It was these issues, among a few others, that brought the overwhelming majority of Central Co-op workers out to vote "no." But if it was only anger at a bad offer from management that turns out "no" votes, then the Allied contract bargaining could have had very different results.
The experience at Central Co-op highlights the fact that the two decisive factors in bargaining are leadership and communication. Contract negotiations at Central Co-op are run by direct democracy, through language that was written into the 2004 contract. The bargaining team is made up of three unpaid positions chosen directly from the shop floor through election, with the right by staff to hold a recall vote of the team at any time.
The team is expected to regularly update staff and maintain communication throughout negotiations. From the beginning, the negotiating team has not only surveyed staff opinions, but also tried to raise expectations by reminding workers of the store's economic health. The negotiating team was elected a year ago, and has since set up over 20 meetings for workers to discuss negotiations. It also created an announcement listserve for the team to send out regular updates.
In the run-up to the vote, the bargaining team set up and announced five different five-hour worker meetings, made reminder calls over the weekend and throughout the day of the vote, and created and distributed a "Top 10 Reasons to Vote 'No'" handout.
Now the staff is concerned with management's effort to hold up negotiations. There were only four sessions in as many months before management's "final" offer, and now they are claiming they won't be available until May. Workers are getting restless for negotiations to close.
But it is worth having some historical context. Negotiations in 2002 culminated in a strike authorization vote. Negotiations in 2004 took place over the better part of a year and involved 30 bargaining sessions. Negotiations in 2007 were less contentious, but health care benefits were revisited shortly afterward, and management rolled back benefits.

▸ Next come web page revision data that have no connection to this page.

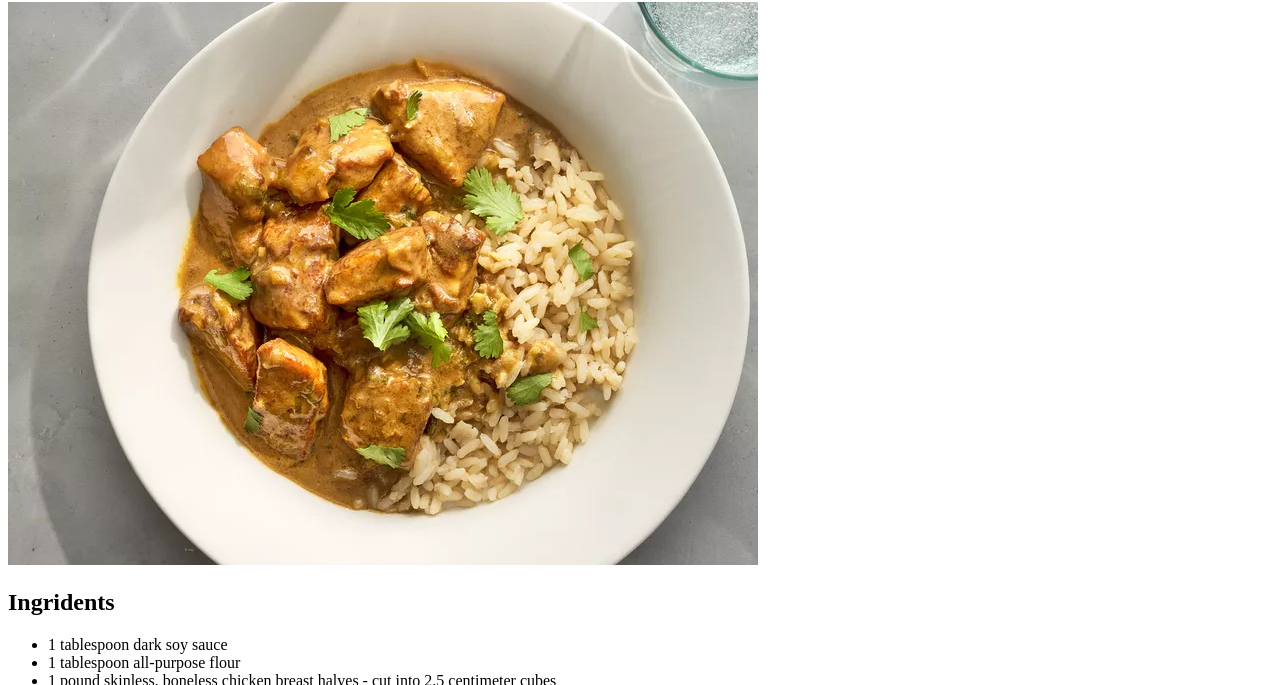
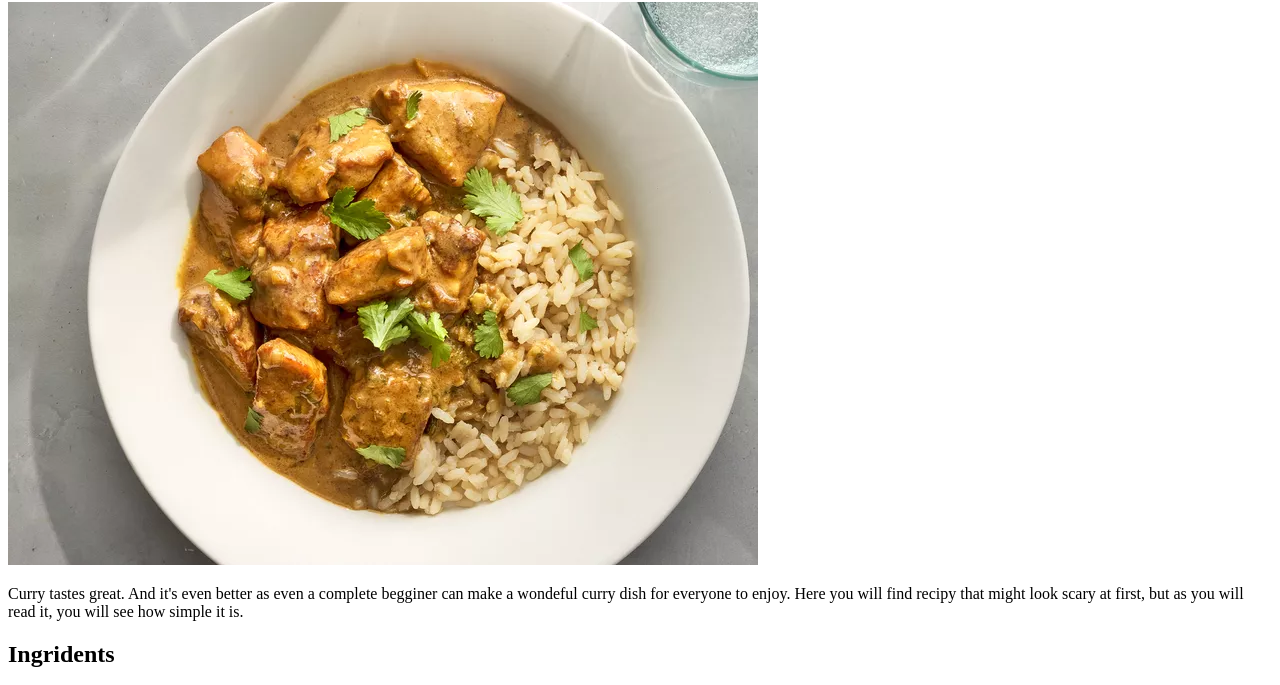
Before and after one commit to Oxfy/odin-recipes, a plain HTML site: page recipes/thai_curry.html in a window 1280 px wide. Shown: the part 78-763 px from the top of the page. Drawn offline with Linux system fonts and the light colour scheme.

Commit message:
Add thai curry description to the page

```diff
--- a/recipes/thai_curry.html
+++ b/recipes/thai_curry.html
@@ -6,6 +6,10 @@
     <body>
         <h1>Thai Curry</h1>
         <img src="../images/thai_curry.webp" alt="Thai curry placed on the white plate">
+        <p>Curry tastes great. And it's even better as even a complete begginer can make a wondeful curry dish
+            for everyone to enjoy. Here you will find recipy that might look scary at first, but as you will
+            read it, you will see how simple it is.
+        </p>
         <h2>Ingridents</h2>
         <ul>
             <li>1 tablespoon dark soy sauce</li>
```
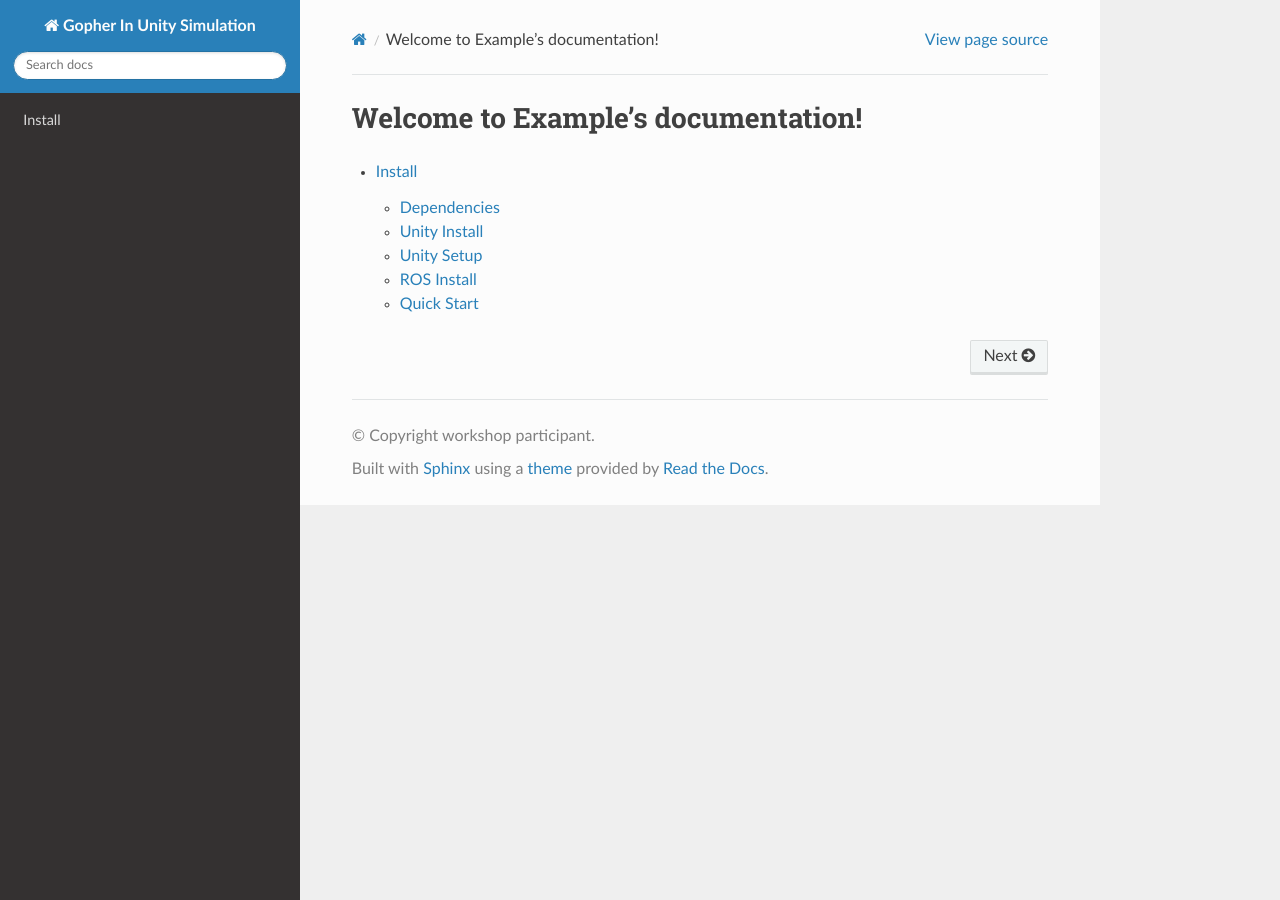
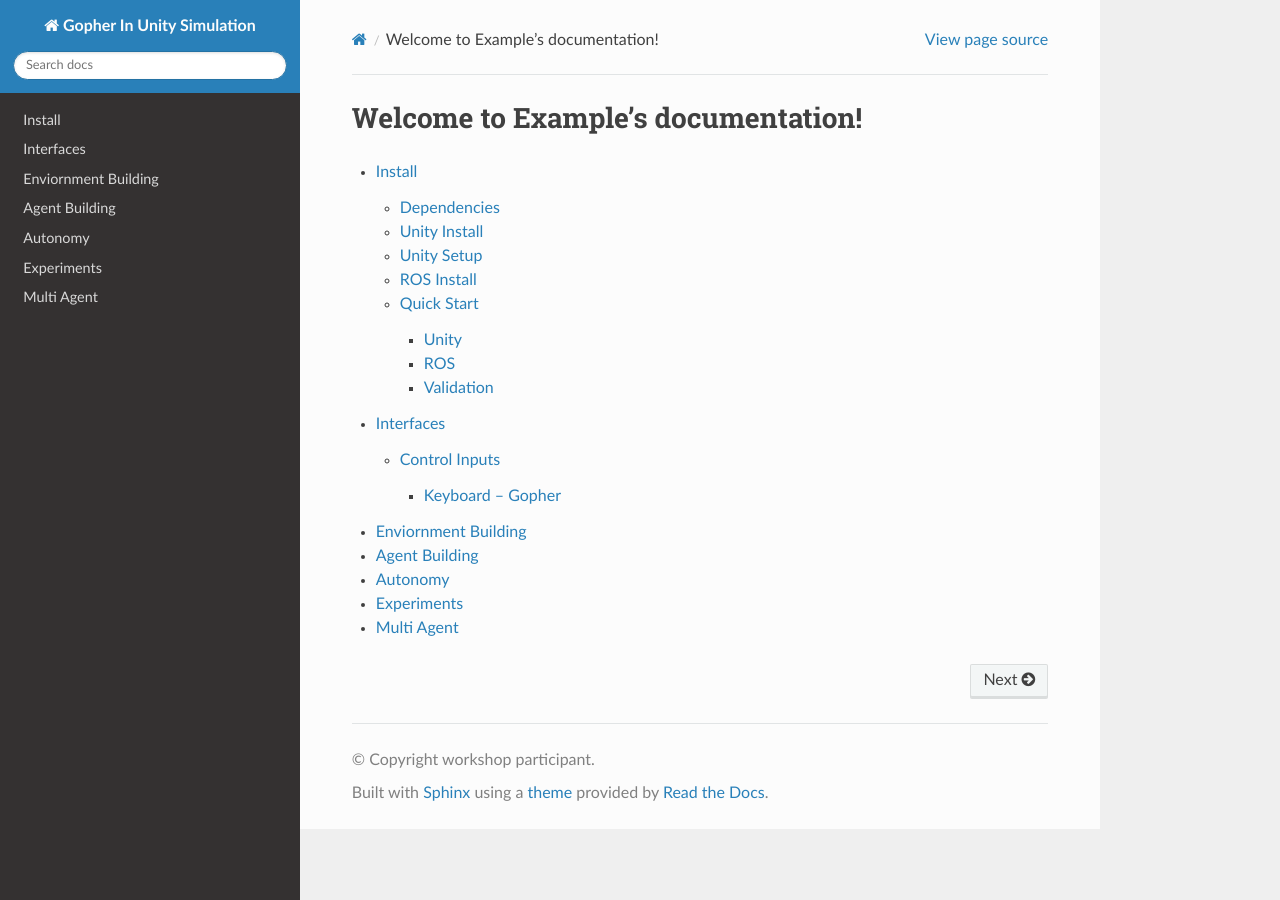
Before and after one commit to dsaliba/simulation-docs, a Sphinx documentation site: the page built from doc/index.rst, in a window 1280 px wide. Built offline with Sphinx 7.4.7 and the Read the Docs theme 3.1.0, drawn with Linux system fonts in a browser that asks for light colours.

Commit message:
Create Initial Sections & add default keybinds

```diff
--- /dev/null
+++ b/doc/Agent-Building.rst
@@ -0,0 +1,2 @@
+Agent Building
+================================================
--- /dev/null
+++ b/doc/Autonomy.rst
@@ -0,0 +1,2 @@
+Autonomy
+================================================
--- /dev/null
+++ b/doc/Enviornment-Building.rst
@@ -0,0 +1,2 @@
+Enviornment Building
+================================================
--- /dev/null
+++ b/doc/Experiments.rst
@@ -0,0 +1,2 @@
+Experiments
+================================================
--- a/doc/Install.rst
+++ b/doc/Install.rst
@@ -1,6 +1,10 @@
 Install
 ================================================
 The Gopher In Unity Simulation consists of two componants, the Unity enviornment, and the ROS code.
+
+
+
+
 
 Dependencies
 ----------------
--- /dev/null
+++ b/doc/Multi-Agent.rst
@@ -0,0 +1,2 @@
+Multi Agent
+================================================
--- a/doc/index.rst
+++ b/doc/index.rst
@@ -7,6 +7,12 @@ Welcome to Example's documentation!
 ===================================
 
 .. toctree::
-   :maxdepth: 2
+   :maxdepth: 8
 
    Install.rst
+   Interfaces.rst
+   Enviornment-Building.rst
+   Agent-Building.rst
+   Autonomy.rst
+   Experiments.rst
+   Multi-Agent.rst
```
Also changed, not shown: doc/Interfaces.rst (added, +69 -0 lines).
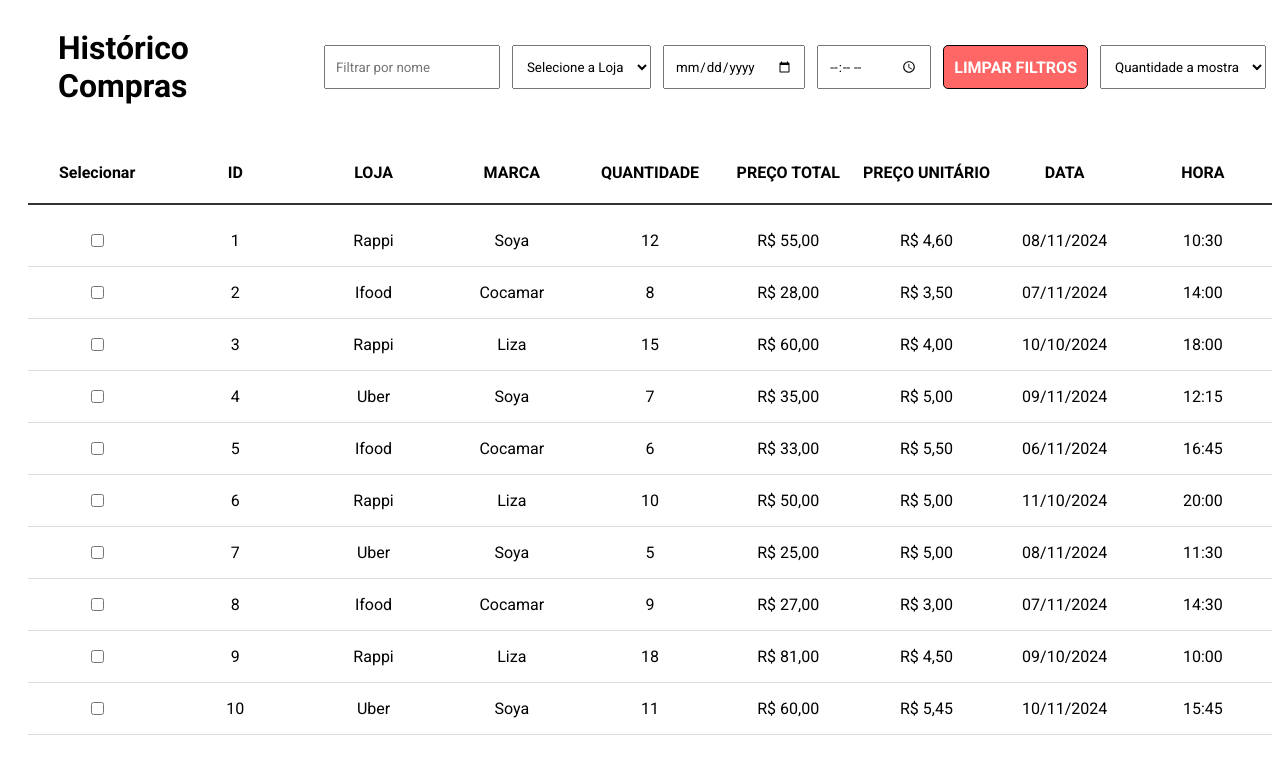
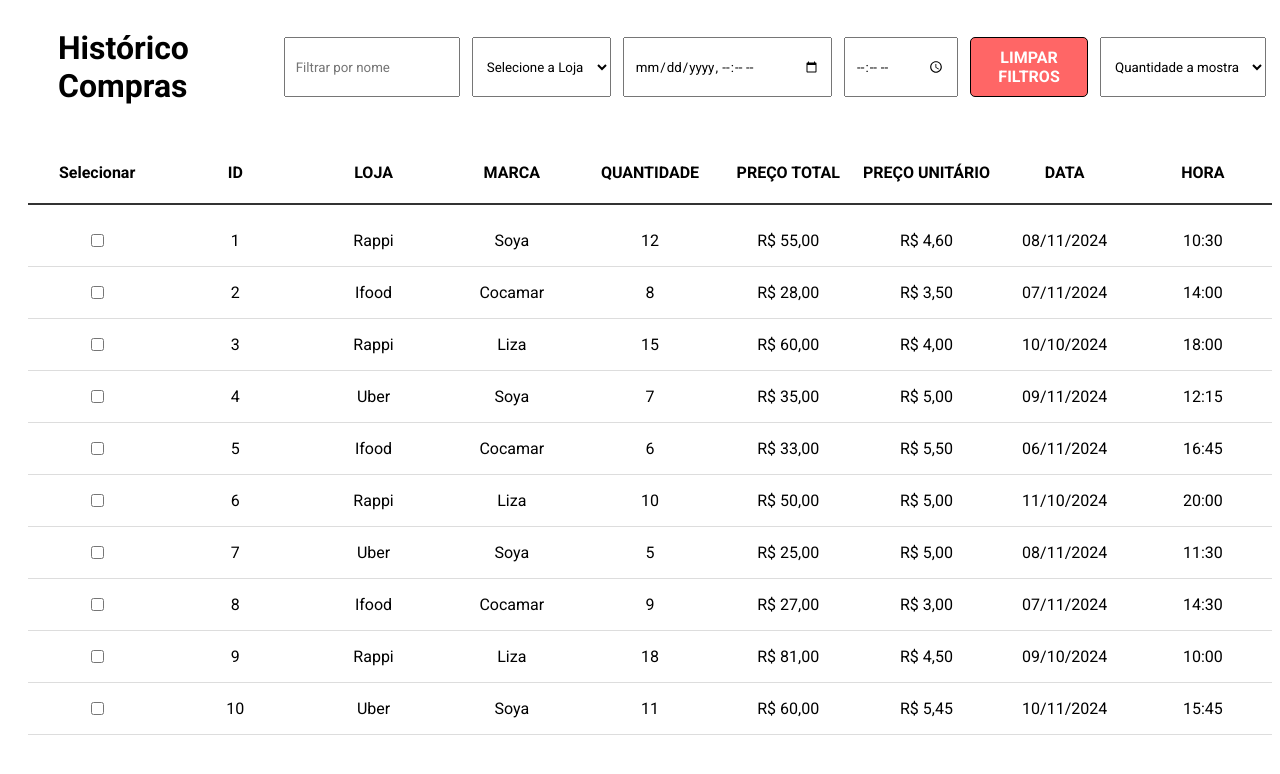
Before and after one commit to Jaogodela/OilProject, a plain HTML site: page index.html in a window 1280 px wide. Drawn offline with Linux system fonts and the light colour scheme.

Commit message:
Update index.html

```diff
--- a/index.html
+++ b/index.html
@@ -23,7 +23,9 @@
         <option value="Justos">Justos</option>
         </select>
 
-      <input type="date" id="filterDate" oninput="applyFilters()" placeholder="Filtrar por data">
+      <!-- <input type="date" id="filterDate" oninput="applyFilters()" placeholder="Filtrar por data"> -->
+      <input type="datetime-local" id="filterDate" oninput="applyFilters()" name="datetime">
+
       <input type="time" id="filterTime" oninput="applyFilters()" placeholder="Filtrar por hora">
       <button id="filterClear">LIMPAR FILTROS</button>
       <select id="teste" name="teste">
```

It may take another show of force like the "no" vote to demonstrate to management that we deserve our fair share--and we want it now.